Anxiety Disorders

anxiety disorders

There is a fine line between anxiety disorder and anxiety as a normal human emotion.

Everyone experiences a normal level of anxiety in our lives. We experience it when we are facing a stressful situation, i.e., a job interview, or the first day of a new school, or receiving exam results, etc.

But when this becomes uncontrollable worrying that starts to control you, that’s when it crosses into a disorder. It can stop you doing things you really want to do, it can make you believe the worst in every situation, it can turn each day into an ordeal.

It impacts on your ability to live your life the way you want to live it.

Types of Anxiety Disorders

There are many different areas in which anxiety disorder can manifest, but here are a few of the most common:

  • generalised anxiety disorder
  • social anxiety disorder
  • health anxiety

Anxiety is also a symptom of other mental health conditions such as PTSD and OCD, and it is also commonly diagnosed together with depression.

Physical Symptoms

Physical symptoms of anxiety can include the following:

  • dry mouth
  • strong/fast/irregular heartbeat
  • stomach ache
  • shortness of breath
  • dizziness
  • shakiness
  • needing the bathroom
  • headache

Mental Symptoms

Mental/emotional symptoms include the following:

  • constant worrying
  • trouble sleeping
  • mind racing
  • sense of dread/something awful is going to happen
  • irritability
  • difficulty concentrating
  • restlessness
  • withdrawing from social contact/life
  • depersonalisation
  • derealisation
  • rumination

Note that you don’t have to have all of the symptoms (either physical or mental) to have an anxiety disorder.


The treatment for anxiety is not much different to that of depression. The two options are CBT and antidepressants/anti-anxiety medications.

CBT, as I explained in my post about depression, is a talk-therapy model which focuses on changing behaviour rather than delving into your past and analysing it. So, for instance, if you were struggling with leaving the house, the CBT practitioner would have you start by approaching your front door, then putting your shoes (etc) on, then opening the door, then finally taking a step out… All these steps would be done weekly, or every two weeks, or however often you saw them. This model does have a high success rate with anxiety, and has worked for me. Though I have found that you have to be working with the right person, and it has to be the right time for you to tackle your fears. It is perfectly acceptable to say, “No, I’m not ready.” That choice is yours and yours alone.

The other option, medication, can be useful in reducing the physical anxiety symptoms so that you can focus on what’s going on in your head, rather than your racing heart. The main ones used are SSRIs, SNRIs, beta-blockers, and benzodiazepines.

SSRIs and SNRIs are more long-term treatment, that will take a few weeks to start working, whereas beta-blockers and benzodiazepines are for more short-term use. Both are used to control physical symptoms of anxiety, and Benzodiazepines are only used in severe cases of anxiety disorders.

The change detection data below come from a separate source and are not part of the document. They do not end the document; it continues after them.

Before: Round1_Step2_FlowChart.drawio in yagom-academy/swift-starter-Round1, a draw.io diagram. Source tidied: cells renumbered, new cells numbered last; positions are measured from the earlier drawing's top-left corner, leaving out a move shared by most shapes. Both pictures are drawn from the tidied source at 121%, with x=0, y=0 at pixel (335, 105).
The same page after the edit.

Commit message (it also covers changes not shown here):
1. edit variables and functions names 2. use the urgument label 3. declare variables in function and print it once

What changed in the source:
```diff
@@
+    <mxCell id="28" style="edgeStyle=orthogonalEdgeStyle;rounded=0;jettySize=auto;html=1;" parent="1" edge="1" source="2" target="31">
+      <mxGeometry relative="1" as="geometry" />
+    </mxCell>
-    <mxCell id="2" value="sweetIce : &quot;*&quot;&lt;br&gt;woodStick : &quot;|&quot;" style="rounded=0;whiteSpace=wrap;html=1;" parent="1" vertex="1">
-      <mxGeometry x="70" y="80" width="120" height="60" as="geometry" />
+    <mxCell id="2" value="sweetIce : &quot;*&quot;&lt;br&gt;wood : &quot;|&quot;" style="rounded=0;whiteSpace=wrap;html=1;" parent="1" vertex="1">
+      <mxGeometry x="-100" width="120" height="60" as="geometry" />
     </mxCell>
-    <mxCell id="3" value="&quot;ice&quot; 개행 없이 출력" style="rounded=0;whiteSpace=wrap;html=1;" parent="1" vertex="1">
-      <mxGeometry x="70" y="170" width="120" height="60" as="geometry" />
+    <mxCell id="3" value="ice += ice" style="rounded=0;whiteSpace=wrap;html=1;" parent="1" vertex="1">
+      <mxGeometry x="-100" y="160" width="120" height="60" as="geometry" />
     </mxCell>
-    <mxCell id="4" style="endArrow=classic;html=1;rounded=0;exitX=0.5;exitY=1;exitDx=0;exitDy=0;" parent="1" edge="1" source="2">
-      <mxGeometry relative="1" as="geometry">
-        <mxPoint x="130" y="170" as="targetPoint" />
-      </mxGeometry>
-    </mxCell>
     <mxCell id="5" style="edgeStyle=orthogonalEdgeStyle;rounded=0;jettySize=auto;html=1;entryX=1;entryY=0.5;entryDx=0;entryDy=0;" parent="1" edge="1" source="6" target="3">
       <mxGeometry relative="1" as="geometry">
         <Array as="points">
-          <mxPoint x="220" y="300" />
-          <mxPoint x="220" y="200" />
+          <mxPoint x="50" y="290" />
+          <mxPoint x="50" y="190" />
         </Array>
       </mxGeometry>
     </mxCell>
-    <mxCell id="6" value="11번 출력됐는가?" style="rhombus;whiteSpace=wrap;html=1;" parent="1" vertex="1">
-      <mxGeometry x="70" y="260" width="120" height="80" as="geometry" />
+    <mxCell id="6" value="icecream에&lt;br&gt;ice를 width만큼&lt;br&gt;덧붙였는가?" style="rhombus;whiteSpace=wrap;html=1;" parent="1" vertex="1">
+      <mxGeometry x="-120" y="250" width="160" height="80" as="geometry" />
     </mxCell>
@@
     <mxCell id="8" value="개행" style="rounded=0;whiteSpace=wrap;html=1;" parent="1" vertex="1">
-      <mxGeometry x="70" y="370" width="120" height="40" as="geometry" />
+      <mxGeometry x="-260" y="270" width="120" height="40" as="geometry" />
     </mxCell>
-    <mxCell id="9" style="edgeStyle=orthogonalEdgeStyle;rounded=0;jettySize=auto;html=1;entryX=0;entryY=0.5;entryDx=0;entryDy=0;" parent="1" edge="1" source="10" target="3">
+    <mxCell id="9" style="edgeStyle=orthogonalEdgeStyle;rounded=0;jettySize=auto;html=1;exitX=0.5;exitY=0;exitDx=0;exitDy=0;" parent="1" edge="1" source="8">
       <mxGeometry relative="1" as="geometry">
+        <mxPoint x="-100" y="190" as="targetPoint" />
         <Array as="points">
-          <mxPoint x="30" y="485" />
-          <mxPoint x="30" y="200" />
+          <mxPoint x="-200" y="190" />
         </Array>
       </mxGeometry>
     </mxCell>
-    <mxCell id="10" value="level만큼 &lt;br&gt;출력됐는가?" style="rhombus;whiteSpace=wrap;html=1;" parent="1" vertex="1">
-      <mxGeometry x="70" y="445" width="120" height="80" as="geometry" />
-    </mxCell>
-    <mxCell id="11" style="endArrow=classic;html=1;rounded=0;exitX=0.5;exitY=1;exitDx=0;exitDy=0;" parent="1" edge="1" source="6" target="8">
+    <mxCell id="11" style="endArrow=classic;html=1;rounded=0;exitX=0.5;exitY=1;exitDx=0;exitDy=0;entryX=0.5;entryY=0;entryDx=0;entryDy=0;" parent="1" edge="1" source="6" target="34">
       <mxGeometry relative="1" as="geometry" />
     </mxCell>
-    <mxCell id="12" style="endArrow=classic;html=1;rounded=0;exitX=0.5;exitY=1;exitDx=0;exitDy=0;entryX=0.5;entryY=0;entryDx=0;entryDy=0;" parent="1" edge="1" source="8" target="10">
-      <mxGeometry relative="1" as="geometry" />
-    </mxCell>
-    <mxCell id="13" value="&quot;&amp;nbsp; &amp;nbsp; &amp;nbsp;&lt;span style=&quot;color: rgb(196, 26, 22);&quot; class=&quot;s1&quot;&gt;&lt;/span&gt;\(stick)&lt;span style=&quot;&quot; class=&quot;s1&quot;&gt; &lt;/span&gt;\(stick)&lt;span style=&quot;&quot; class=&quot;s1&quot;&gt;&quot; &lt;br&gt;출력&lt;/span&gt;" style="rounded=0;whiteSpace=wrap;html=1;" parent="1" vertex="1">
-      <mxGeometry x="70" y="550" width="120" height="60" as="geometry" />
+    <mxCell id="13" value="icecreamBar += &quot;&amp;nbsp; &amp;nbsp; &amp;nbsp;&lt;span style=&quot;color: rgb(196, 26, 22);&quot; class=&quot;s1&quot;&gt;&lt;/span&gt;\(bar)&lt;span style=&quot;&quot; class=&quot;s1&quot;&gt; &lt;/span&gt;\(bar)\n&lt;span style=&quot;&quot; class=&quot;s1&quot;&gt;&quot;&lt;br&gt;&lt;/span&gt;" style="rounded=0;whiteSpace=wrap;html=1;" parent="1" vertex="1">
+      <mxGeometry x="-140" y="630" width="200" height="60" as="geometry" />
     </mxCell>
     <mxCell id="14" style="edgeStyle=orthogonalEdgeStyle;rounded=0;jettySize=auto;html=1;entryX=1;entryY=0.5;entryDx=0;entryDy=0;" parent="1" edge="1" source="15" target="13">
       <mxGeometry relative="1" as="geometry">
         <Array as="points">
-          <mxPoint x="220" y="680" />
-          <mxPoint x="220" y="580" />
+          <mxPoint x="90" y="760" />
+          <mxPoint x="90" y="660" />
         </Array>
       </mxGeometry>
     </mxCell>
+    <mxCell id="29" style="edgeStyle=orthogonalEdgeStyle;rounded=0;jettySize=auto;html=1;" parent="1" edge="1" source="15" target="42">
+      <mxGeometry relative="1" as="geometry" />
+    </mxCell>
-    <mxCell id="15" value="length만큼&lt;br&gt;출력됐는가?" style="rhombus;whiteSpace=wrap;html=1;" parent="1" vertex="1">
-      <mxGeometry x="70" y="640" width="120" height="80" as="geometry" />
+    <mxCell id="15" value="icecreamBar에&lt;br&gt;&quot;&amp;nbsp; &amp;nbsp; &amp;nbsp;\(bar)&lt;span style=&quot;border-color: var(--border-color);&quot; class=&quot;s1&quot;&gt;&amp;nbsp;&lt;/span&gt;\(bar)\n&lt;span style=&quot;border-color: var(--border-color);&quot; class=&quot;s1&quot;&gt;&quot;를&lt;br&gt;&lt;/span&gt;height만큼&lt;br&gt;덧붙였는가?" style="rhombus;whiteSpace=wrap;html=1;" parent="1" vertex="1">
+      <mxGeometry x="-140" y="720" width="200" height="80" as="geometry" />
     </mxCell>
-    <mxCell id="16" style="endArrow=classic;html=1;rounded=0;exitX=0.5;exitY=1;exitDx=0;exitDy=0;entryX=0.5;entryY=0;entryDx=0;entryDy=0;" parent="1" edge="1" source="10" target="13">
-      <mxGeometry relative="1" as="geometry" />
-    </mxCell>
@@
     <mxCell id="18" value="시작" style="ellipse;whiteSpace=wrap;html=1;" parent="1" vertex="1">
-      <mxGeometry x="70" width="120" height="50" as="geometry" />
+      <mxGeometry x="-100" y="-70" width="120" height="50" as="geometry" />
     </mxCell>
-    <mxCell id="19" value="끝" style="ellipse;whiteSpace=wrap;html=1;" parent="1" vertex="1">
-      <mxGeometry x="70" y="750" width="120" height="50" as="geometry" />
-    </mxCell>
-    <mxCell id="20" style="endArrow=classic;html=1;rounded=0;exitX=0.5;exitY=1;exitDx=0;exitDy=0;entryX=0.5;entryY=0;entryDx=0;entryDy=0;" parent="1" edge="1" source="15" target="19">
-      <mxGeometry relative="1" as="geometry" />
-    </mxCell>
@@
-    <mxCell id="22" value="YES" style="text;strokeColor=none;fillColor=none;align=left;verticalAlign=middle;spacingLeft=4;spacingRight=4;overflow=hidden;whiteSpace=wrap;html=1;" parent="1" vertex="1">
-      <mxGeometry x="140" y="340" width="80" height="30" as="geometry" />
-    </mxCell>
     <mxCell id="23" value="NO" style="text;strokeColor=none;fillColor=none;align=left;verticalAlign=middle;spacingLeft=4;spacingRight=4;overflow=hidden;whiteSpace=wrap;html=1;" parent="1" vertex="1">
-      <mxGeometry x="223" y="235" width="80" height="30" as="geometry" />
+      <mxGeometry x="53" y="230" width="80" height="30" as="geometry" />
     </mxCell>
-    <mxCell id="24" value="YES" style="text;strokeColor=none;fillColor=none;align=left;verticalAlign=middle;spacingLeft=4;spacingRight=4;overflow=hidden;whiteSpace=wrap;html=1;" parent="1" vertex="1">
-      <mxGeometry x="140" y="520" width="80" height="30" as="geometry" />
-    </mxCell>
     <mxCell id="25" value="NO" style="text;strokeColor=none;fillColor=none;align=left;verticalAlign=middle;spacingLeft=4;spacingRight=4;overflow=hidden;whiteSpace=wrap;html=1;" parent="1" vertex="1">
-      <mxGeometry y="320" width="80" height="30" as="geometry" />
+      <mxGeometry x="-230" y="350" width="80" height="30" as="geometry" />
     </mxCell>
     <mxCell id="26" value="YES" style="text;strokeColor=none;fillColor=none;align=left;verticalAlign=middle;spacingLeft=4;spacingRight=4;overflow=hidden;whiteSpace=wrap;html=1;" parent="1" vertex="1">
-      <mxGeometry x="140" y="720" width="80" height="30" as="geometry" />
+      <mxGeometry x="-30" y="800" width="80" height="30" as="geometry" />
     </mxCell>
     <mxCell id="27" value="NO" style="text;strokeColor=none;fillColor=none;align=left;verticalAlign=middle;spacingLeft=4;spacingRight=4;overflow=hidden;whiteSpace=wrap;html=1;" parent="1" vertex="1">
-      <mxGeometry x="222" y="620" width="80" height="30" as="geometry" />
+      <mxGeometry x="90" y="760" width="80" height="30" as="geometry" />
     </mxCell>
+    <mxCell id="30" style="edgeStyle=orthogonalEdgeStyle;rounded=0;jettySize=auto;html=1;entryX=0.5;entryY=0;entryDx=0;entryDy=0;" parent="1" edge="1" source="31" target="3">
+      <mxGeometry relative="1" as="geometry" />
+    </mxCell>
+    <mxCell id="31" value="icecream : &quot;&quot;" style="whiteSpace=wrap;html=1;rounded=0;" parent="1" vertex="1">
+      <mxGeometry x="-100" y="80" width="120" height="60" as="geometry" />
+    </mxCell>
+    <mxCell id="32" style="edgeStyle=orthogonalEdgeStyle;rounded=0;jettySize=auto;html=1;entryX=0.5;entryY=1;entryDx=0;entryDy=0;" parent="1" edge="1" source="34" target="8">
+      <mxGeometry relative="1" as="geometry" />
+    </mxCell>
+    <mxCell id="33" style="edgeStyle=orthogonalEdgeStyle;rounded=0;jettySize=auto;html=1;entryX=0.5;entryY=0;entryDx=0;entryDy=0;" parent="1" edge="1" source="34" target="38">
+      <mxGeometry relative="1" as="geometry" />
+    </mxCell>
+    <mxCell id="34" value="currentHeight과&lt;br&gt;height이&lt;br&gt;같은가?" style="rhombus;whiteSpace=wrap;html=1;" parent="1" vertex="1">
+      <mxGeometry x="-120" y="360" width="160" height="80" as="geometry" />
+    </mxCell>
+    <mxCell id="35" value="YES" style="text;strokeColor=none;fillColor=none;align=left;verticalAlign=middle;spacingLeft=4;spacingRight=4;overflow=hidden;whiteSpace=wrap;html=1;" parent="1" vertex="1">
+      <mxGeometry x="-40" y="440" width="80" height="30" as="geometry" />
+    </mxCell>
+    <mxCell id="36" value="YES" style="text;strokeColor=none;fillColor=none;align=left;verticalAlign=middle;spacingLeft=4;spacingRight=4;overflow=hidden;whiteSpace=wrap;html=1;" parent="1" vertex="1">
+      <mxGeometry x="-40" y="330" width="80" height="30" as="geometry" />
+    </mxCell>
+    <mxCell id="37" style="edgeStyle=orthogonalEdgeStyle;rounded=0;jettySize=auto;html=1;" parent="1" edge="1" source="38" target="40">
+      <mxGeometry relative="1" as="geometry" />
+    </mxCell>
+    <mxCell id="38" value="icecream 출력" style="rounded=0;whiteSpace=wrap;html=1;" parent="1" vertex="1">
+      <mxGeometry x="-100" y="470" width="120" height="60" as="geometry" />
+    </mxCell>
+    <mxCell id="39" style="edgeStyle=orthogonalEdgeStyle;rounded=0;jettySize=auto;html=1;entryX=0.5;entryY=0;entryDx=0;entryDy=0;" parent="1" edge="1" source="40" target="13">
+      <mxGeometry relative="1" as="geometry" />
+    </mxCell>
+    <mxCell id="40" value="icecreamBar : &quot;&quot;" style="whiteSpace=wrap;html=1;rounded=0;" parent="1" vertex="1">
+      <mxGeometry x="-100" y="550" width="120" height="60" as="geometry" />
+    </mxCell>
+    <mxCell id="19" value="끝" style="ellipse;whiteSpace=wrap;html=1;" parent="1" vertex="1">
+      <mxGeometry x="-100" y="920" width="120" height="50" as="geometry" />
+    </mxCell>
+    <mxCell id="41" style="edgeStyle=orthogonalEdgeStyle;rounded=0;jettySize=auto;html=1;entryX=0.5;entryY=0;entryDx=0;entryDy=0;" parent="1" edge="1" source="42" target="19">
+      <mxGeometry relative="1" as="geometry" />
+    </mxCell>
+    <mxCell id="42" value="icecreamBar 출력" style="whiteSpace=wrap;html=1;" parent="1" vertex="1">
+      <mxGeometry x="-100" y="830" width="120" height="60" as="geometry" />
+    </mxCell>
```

Both can be useful. I’ve definitely been helped by taking medication in the past, but only you can decide if it’s right for you.


NHS – generalised anxiety disorder| Mind – About Anxiety | WebMD – Anxiety and Panic Disorders

Leave a comment, start a conversation...

This site uses Akismet to reduce spam. Learn how your comment data is processed.